Problem details: Go through the material line by line and copy each one with the word "file".

Materials provided:
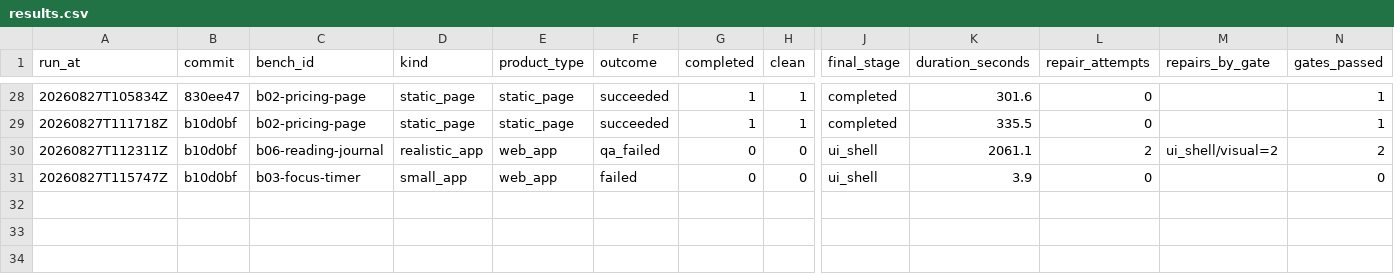
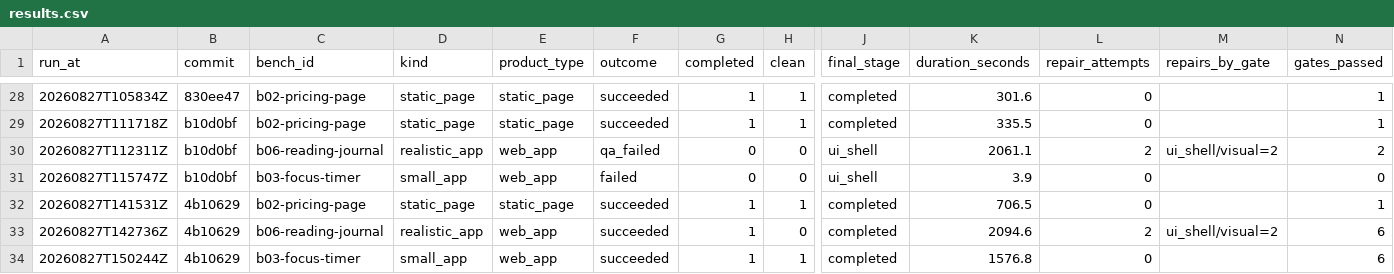
Before and after one commit to Ignat0567/AI-Freelance-Studio, a CSV file: bench/results.csv, drawn as a sheet; only a part is shown, gaps mark what is left out; rows hold the shown columns only; the diff names each change by its address in the sheet, - before the commit and + after, or states it on an @@ line.

```diff
--- a/bench/results.csv
+++ b/bench/results.csv
+row 32: 20260827T141531Z | 4b10629 | b02-pricing-page | static_page | static_page | succeeded | 1 | 1 | completed | 706.5 | 0 |  | 1
+row 33: 20260827T142736Z | 4b10629 | b06-reading-journal | realistic_app | web_app | succeeded | 1 | 0 | completed | 2094.6 | 2 | ui_shell/visual=2 | 6
+row 34: 20260827T150244Z | 4b10629 | b03-focus-timer | small_app | web_app | succeeded | 1 | 1 | completed | 1576.8 | 0 |  | 6
```
Also changed, not shown: 1 other file.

Task answer:
Before and after one commit to Ignat0567/AI-Freelance-Studio, a CSV file: bench/results.csv, drawn as a sheet; only a part is shown, gaps mark what is left out; rows hold the shown columns only; the diff names each change by its address in the sheet, - before the commit and + after, or states it on an @@ line.
Also changed, not shown: 1 other file.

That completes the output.